**ABOUT THIS EXERCISE:** All that is needed is every record, duplicated exactly.

AVAILABLE DATA section start

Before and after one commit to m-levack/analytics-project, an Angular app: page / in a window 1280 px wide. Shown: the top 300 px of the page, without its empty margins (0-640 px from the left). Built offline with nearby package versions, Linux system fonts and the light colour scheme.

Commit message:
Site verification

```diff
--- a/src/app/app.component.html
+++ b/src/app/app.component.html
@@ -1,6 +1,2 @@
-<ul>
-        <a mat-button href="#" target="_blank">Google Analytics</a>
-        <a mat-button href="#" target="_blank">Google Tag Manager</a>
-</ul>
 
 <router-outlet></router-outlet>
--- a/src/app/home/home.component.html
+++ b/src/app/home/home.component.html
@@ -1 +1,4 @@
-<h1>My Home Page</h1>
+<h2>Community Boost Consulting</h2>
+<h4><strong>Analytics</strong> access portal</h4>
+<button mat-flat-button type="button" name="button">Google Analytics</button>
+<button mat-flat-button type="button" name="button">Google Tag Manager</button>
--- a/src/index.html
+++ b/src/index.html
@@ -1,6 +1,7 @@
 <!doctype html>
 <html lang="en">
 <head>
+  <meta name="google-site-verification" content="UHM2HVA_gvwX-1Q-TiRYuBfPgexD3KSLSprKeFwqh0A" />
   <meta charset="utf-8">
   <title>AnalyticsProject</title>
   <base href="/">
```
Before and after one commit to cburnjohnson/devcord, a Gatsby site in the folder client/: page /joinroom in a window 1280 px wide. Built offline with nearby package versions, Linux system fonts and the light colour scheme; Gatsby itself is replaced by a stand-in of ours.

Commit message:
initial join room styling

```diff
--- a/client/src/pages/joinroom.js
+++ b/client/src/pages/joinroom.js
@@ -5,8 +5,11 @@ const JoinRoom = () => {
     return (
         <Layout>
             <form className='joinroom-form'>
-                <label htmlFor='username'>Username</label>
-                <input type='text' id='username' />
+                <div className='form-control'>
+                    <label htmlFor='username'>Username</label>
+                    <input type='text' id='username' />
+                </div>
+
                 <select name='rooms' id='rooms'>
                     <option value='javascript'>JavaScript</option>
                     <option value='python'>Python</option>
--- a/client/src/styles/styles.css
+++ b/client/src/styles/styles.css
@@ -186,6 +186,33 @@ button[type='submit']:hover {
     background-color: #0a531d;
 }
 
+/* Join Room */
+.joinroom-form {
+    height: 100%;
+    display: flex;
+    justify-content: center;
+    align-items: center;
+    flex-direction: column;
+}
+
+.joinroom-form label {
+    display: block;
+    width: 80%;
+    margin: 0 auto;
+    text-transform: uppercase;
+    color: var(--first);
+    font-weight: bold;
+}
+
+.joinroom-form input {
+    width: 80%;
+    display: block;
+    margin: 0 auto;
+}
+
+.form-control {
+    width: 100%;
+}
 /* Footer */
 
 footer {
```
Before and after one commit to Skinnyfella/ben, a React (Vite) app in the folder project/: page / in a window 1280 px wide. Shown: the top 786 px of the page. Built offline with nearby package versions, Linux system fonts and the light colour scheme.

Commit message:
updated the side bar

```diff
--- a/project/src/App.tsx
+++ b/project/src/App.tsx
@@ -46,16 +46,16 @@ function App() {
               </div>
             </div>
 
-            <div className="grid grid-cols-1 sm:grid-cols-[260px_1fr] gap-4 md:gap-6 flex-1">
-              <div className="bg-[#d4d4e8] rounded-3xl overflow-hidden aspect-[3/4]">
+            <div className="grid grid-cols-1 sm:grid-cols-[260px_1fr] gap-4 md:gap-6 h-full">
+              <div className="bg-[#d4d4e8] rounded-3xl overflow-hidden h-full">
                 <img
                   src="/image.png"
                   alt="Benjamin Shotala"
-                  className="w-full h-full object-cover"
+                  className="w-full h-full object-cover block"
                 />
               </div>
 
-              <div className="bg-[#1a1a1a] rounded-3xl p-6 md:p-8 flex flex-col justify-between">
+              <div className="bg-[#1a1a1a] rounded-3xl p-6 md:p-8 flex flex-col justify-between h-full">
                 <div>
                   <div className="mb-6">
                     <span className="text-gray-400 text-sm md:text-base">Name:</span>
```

AVAILABLE DATA section end

**RESPONSE AREA:**
Before and after one commit to m-levack/analytics-project, an Angular app: page / in a window 1280 px wide. Shown: the top 300 px of the page, without its empty margins (0-640 px from the left). Built offline with nearby package versions, Linux system fonts and the light colour scheme.

Commit message:
Site verification

```diff
--- a/src/app/app.component.html
+++ b/src/app/app.component.html
@@ -1,6 +1,2 @@
-<ul>
-        <a mat-button href="#" target="_blank">Google Analytics</a>
-        <a mat-button href="#" target="_blank">Google Tag Manager</a>
-</ul>
 
 <router-outlet></router-outlet>
--- a/src/app/home/home.component.html
+++ b/src/app/home/home.component.html
@@ -1 +1,4 @@
-<h1>My Home Page</h1>
+<h2>Community Boost Consulting</h2>
+<h4><strong>Analytics</strong> access portal</h4>
+<button mat-flat-button type="button" name="button">Google Analytics</button>
+<button mat-flat-button type="button" name="button">Google Tag Manager</button>
--- a/src/index.html
+++ b/src/index.html
@@ -1,6 +1,7 @@
 <!doctype html>
 <html lang="en">
 <head>
+  <meta name="google-site-verification" content="UHM2HVA_gvwX-1Q-TiRYuBfPgexD3KSLSprKeFwqh0A" />
   <meta charset="utf-8">
   <title>AnalyticsProject</title>
   <base href="/">
```
Before and after one commit to cburnjohnson/devcord, a Gatsby site in the folder client/: page /joinroom in a window 1280 px wide. Built offline with nearby package versions, Linux system fonts and the light colour scheme; Gatsby itself is replaced by a stand-in of ours.

Commit message:
initial join room styling

```diff
--- a/client/src/pages/joinroom.js
+++ b/client/src/pages/joinroom.js
@@ -5,8 +5,11 @@ const JoinRoom = () => {
     return (
         <Layout>
             <form className='joinroom-form'>
-                <label htmlFor='username'>Username</label>
-                <input type='text' id='username' />
+                <div className='form-control'>
+                    <label htmlFor='username'>Username</label>
+                    <input type='text' id='username' />
+                </div>
+
                 <select name='rooms' id='rooms'>
                     <option value='javascript'>JavaScript</option>
                     <option value='python'>Python</option>
--- a/client/src/styles/styles.css
+++ b/client/src/styles/styles.css
@@ -186,6 +186,33 @@ button[type='submit']:hover {
     background-color: #0a531d;
 }
 
+/* Join Room */
+.joinroom-form {
+    height: 100%;
+    display: flex;
+    justify-content: center;
+    align-items: center;
+    flex-direction: column;
+}
+
+.joinroom-form label {
+    display: block;
+    width: 80%;
+    margin: 0 auto;
+    text-transform: uppercase;
+    color: var(--first);
+    font-weight: bold;
+}
+
+.joinroom-form input {
+    width: 80%;
+    display: block;
+    margin: 0 auto;
+}
+
+.form-control {
+    width: 100%;
+}
 /* Footer */
 
 footer {
```
Before and after one commit to Skinnyfella/ben, a React (Vite) app in the folder project/: page / in a window 1280 px wide. Shown: the top 786 px of the page. Built offline with nearby package versions, Linux system fonts and the light colour scheme.

Commit message:
updated the side bar

```diff
--- a/project/src/App.tsx
+++ b/project/src/App.tsx
@@ -46,16 +46,16 @@ function App() {
               </div>
             </div>
 
-            <div className="grid grid-cols-1 sm:grid-cols-[260px_1fr] gap-4 md:gap-6 flex-1">
-              <div className="bg-[#d4d4e8] rounded-3xl overflow-hidden aspect-[3/4]">
+            <div className="grid grid-cols-1 sm:grid-cols-[260px_1fr] gap-4 md:gap-6 h-full">
+              <div className="bg-[#d4d4e8] rounded-3xl overflow-hidden h-full">
                 <img
                   src="/image.png"
                   alt="Benjamin Shotala"
-                  className="w-full h-full object-cover"
+                  className="w-full h-full object-cover block"
                 />
               </div>
 
-              <div className="bg-[#1a1a1a] rounded-3xl p-6 md:p-8 flex flex-col justify-between">
+              <div className="bg-[#1a1a1a] rounded-3xl p-6 md:p-8 flex flex-col justify-between h-full">
                 <div>
                   <div className="mb-6">
                     <span className="text-gray-400 text-sm md:text-base">Name:</span>
```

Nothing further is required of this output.